*LISTED ENTRIES*.
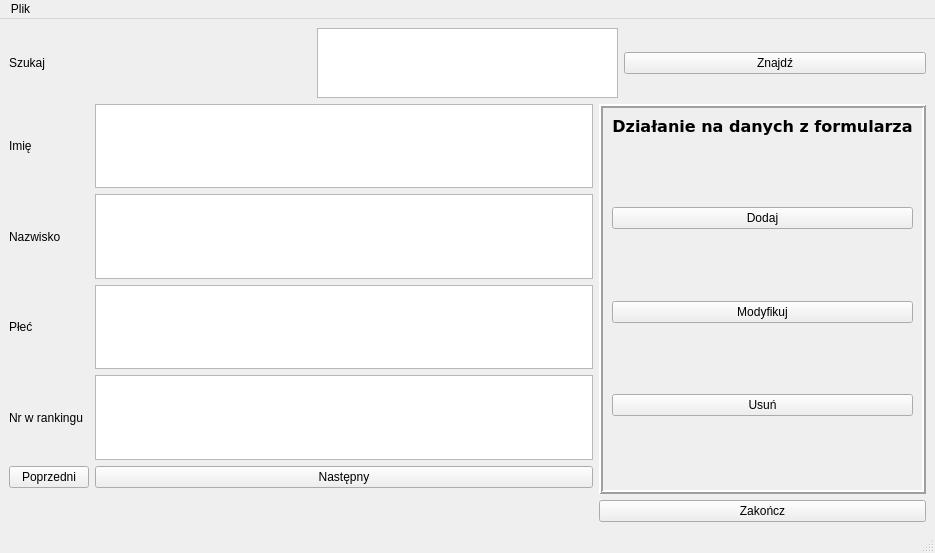
messer440/obslugaTurnieji, file src/ui/windowPlayers.ui: the form before one commit.
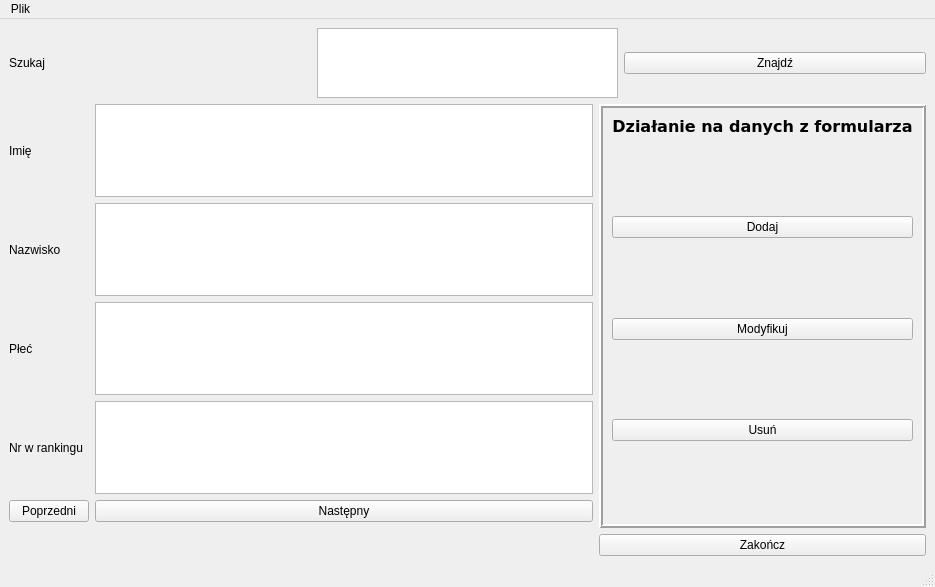
The form after the commit.

```diff
--- a/src/ui/windowPlayers.ui
+++ b/src/ui/windowPlayers.ui
@@ -7,7 +7,7 @@
     <x>0</x>
     <y>0</y>
     <width>935</width>
-    <height>553</height>
+    <height>587</height>
    </rect>
   </property>
   <property name="windowTitle">
@@ -46,7 +46,11 @@
     <item row="1" column="0" rowspan="2">
      <layout class="QGridLayout" name="gridLayout">
       <item row="4" column="2">
-       <widget class="QTextBrowser" name="inputPlec"/>
+       <widget class="QTextBrowser" name="inputPlec">
+        <property name="readOnly">
+         <bool>false</bool>
+        </property>
+       </widget>
       </item>
       <item row="4" column="0">
        <widget class="QLabel" name="plec">
@@ -56,7 +60,11 @@
        </widget>
       </item>
       <item row="2" column="2">
-       <widget class="QTextBrowser" name="inputImie"/>
+       <widget class="QTextBrowser" name="inputImie">
+        <property name="readOnly">
+         <bool>false</bool>
+        </property>
+       </widget>
       </item>
       <item row="6" column="2">
        <widget class="QPushButton" name="pushButton_6">
@@ -66,7 +74,11 @@
        </widget>
       </item>
       <item row="3" column="2">
-       <widget class="QTextBrowser" name="inputNazw"/>
+       <widget class="QTextBrowser" name="inputNazw">
+        <property name="readOnly">
+         <bool>false</bool>
+        </property>
+       </widget>
       </item>
       <item row="5" column="0">
        <widget class="QLabel" name="rank">
@@ -76,7 +88,11 @@
        </widget>
       </item>
       <item row="5" column="2">
-       <widget class="QTextBrowser" name="inputRank"/>
+       <widget class="QTextBrowser" name="inputRank">
+        <property name="readOnly">
+         <bool>false</bool>
+        </property>
+       </widget>
       </item>
       <item row="3" column="0">
        <widget class="QLabel" name="nazwisko">
```
Left out of the diff: 14 changed lines with no effect on the pictures.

*TASK TO CARRY OUT*. Retype every entry above exactly, leaving out the pictures.

*ANSWER TO THE EXERCISE*.
messer440/obslugaTurnieji, file src/ui/windowPlayers.ui: the form before one commit.
The form after the commit.

```diff
--- a/src/ui/windowPlayers.ui
+++ b/src/ui/windowPlayers.ui
@@ -7,7 +7,7 @@
     <x>0</x>
     <y>0</y>
     <width>935</width>
-    <height>553</height>
+    <height>587</height>
    </rect>
   </property>
   <property name="windowTitle">
@@ -46,7 +46,11 @@
     <item row="1" column="0" rowspan="2">
      <layout class="QGridLayout" name="gridLayout">
       <item row="4" column="2">
-       <widget class="QTextBrowser" name="inputPlec"/>
+       <widget class="QTextBrowser" name="inputPlec">
+        <property name="readOnly">
+         <bool>false</bool>
+        </property>
+       </widget>
       </item>
       <item row="4" column="0">
        <widget class="QLabel" name="plec">
@@ -56,7 +60,11 @@
        </widget>
       </item>
       <item row="2" column="2">
-       <widget class="QTextBrowser" name="inputImie"/>
+       <widget class="QTextBrowser" name="inputImie">
+        <property name="readOnly">
+         <bool>false</bool>
+        </property>
+       </widget>
       </item>
       <item row="6" column="2">
        <widget class="QPushButton" name="pushButton_6">
@@ -66,7 +74,11 @@
        </widget>
       </item>
       <item row="3" column="2">
-       <widget class="QTextBrowser" name="inputNazw"/>
+       <widget class="QTextBrowser" name="inputNazw">
+        <property name="readOnly">
+         <bool>false</bool>
+        </property>
+       </widget>
       </item>
       <item row="5" column="0">
        <widget class="QLabel" name="rank">
@@ -76,7 +88,11 @@
        </widget>
       </item>
       <item row="5" column="2">
-       <widget class="QTextBrowser" name="inputRank"/>
+       <widget class="QTextBrowser" name="inputRank">
+        <property name="readOnly">
+         <bool>false</bool>
+        </property>
+       </widget>
       </item>
       <item row="3" column="0">
        <widget class="QLabel" name="nazwisko">
```
Left out of the diff: 14 changed lines with no effect on the pictures.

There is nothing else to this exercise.